Riot consented to "significant systemic adjustments" in addition to the $100 million compensation, including a three-year "female equity audit" of salary, promotions, and assignments by an outside expert. Riot has committed to set aside $6 million per year for the next three years, for a total of $18 million, to fund diversity programs and pay equity adjustments.

Riot intends to "lead by example in bringing more accountability and equity to the gaming industry," according to a statement released by the company. The complete statement from Riot is as follows:

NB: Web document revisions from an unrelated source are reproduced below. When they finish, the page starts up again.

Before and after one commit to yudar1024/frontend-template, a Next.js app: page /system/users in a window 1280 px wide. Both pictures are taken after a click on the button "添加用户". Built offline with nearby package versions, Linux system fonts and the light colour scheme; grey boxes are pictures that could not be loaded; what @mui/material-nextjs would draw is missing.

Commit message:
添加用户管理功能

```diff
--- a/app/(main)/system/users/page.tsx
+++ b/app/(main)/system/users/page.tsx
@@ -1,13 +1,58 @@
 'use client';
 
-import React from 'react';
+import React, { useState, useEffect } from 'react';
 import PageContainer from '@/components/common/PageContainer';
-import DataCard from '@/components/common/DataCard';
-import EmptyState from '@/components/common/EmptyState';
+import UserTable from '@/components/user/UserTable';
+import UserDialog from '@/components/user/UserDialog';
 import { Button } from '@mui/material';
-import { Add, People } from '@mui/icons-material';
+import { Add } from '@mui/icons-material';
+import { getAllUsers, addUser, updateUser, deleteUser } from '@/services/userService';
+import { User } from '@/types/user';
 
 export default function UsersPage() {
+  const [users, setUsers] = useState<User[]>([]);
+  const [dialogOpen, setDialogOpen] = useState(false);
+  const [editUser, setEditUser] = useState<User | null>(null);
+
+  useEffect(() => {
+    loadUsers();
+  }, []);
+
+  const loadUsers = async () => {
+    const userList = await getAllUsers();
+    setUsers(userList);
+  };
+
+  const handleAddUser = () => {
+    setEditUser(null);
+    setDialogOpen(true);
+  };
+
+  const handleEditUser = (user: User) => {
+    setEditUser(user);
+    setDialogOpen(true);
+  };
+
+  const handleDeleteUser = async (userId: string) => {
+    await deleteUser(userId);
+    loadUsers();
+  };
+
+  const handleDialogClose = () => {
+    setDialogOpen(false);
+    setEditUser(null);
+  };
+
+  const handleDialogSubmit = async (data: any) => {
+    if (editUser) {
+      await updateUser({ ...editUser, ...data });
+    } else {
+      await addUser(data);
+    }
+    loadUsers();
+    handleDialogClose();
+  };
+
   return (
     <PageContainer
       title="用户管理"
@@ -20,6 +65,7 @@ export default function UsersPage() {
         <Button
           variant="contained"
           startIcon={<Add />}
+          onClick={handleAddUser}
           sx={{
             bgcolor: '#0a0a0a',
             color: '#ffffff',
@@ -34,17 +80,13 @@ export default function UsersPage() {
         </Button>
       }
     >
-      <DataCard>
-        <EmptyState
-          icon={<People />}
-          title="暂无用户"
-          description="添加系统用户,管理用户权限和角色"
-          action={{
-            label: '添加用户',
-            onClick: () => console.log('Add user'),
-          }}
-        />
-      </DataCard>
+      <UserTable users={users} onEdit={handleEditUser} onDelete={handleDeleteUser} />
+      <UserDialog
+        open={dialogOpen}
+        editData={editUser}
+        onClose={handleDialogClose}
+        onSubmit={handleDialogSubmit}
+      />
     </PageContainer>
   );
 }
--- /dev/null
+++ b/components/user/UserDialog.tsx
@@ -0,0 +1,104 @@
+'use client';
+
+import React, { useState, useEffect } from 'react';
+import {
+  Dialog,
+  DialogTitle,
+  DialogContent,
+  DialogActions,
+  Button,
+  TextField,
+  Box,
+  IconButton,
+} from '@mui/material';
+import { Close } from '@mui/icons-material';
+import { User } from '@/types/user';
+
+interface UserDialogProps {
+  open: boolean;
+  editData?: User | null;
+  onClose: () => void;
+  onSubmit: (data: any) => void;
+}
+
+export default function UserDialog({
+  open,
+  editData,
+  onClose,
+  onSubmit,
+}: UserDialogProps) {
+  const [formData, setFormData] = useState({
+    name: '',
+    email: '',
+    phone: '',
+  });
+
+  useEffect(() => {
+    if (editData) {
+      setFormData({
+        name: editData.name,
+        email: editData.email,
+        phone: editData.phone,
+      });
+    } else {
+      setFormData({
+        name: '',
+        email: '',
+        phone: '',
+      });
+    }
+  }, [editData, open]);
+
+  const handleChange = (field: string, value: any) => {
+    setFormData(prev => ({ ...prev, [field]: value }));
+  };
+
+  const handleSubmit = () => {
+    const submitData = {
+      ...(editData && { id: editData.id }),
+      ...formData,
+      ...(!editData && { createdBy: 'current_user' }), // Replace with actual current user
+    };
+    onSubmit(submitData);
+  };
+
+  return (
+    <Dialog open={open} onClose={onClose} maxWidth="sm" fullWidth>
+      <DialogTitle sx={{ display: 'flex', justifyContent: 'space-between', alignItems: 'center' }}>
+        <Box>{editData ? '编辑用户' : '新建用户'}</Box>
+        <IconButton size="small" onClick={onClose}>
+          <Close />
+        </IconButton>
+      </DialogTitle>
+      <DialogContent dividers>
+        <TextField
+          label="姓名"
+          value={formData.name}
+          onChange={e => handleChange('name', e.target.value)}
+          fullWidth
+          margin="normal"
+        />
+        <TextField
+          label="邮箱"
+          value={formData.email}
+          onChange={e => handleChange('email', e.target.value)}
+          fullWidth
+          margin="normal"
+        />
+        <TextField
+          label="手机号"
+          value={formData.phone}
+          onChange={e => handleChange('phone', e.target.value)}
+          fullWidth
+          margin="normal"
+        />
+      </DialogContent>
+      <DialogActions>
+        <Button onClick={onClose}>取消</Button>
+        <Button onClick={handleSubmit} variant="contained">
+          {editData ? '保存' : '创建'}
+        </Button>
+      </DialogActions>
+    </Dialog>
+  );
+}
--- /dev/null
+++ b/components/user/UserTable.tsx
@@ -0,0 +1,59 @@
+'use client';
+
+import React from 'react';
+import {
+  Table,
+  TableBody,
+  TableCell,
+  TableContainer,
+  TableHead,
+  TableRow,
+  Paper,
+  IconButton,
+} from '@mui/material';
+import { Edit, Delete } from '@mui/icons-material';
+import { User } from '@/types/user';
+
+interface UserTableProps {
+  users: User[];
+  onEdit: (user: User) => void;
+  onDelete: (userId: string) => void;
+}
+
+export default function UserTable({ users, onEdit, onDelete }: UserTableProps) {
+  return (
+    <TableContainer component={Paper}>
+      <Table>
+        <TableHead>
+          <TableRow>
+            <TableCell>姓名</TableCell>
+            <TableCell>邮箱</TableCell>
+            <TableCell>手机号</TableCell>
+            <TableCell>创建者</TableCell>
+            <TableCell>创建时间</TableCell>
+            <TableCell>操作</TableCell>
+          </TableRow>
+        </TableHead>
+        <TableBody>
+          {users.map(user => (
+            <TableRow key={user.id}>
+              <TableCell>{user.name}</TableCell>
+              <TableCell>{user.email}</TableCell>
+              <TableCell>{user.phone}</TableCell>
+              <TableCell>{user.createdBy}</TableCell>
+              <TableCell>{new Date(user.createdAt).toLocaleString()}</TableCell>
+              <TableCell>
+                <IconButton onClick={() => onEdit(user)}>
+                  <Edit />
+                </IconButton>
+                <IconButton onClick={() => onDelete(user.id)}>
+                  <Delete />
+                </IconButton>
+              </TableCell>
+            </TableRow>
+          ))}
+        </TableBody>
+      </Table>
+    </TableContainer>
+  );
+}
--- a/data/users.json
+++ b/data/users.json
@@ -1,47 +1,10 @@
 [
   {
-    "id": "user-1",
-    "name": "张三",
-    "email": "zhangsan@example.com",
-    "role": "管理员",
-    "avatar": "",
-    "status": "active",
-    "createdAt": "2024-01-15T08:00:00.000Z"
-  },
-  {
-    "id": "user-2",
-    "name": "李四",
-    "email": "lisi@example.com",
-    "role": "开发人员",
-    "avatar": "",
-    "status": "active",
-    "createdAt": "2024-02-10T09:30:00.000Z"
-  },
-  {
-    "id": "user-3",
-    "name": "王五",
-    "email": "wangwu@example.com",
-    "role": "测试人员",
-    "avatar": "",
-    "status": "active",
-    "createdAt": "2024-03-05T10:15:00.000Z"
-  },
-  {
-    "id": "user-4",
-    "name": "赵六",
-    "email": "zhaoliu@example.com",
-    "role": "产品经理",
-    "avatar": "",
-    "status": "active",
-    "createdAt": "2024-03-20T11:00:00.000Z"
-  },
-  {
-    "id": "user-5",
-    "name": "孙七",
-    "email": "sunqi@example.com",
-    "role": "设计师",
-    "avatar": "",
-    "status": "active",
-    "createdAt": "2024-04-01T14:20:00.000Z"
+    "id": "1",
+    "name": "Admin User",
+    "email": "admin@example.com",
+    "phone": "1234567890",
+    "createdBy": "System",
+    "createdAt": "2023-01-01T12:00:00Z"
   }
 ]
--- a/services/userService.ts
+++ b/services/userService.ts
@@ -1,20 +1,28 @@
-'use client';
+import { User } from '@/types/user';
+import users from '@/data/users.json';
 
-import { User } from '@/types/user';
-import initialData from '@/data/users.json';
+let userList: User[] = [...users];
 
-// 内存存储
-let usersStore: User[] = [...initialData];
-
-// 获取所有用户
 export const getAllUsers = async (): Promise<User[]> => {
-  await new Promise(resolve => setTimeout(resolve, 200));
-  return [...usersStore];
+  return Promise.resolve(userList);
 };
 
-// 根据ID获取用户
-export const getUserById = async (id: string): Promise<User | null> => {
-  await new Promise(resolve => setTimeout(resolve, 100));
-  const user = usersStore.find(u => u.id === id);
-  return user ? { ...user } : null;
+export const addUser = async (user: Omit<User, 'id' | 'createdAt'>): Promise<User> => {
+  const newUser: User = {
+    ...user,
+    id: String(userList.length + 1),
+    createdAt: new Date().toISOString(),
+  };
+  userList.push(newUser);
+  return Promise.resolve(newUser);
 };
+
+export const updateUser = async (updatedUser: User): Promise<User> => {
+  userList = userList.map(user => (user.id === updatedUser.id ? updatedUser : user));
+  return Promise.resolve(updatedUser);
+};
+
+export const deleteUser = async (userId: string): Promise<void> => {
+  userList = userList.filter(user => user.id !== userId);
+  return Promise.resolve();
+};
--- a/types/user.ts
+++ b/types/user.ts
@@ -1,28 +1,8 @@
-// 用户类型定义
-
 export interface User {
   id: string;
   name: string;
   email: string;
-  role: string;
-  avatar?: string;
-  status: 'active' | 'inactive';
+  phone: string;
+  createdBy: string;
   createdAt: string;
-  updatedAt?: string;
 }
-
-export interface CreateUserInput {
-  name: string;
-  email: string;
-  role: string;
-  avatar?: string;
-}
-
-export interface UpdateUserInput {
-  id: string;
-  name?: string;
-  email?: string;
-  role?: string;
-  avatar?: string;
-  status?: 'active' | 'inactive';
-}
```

Riot was at the center of reckoning in our industry three years ago. We had to admit that, despite our best efforts, we hadn't always followed through on our ideals. We were at a fork in the road as a company; we could either deny our culture's flaws or apologise, reverse course, and build a better Riot. We went with the latter option. Every Rioter who has strived to establish a culture where inclusivity is the norm, where we're sincerely committed to fairness and equality, and where embracing diversity stimulates creativity and innovation deserves our deepest gratitude.

While we should be pleased with how far we've gone since 2018, we must also accept responsibility for the mistakes we've made in the past. We hope that this agreement adequately recognizes people who had poor experiences at Riot and indicates our commitment to leading by example in bringing more accountability and equality to the gaming industry.

Sharon O'Donnell, a former Riot executive assistant, filed a second gender discrimination and wrongful termination complaint in 2021. O'Donnell claimed in it that she was fired by CEO Nicolo Laurent after she reported him to human resources.
The video game industry is still dealing with sexism and workplace misbehavior as part of its "reckoning." Activision Blizzard, Ubisoft, and Sony Interactive Entertainment have all been accused of discriminating against women and minorities. Following their own DFEH probe, Activision Blizzard was hit with a slew of lawsuits. Smaller studios, such as Fullbright, the developer of Gone Home, and Scavengers Studio, the developer of Season, have also been accused of the same thing. Workers' solidarity has grown as a result of these charges, with walkouts, strikes, unionization, and other measures.

Riot employee Gina Cruz Rivera issued a statement through lawyers saying, "To the rest in our industry, keep speaking up and pushing for responsibility." "Your input is important, and by working together, we can make this business safer and more inclusive for all."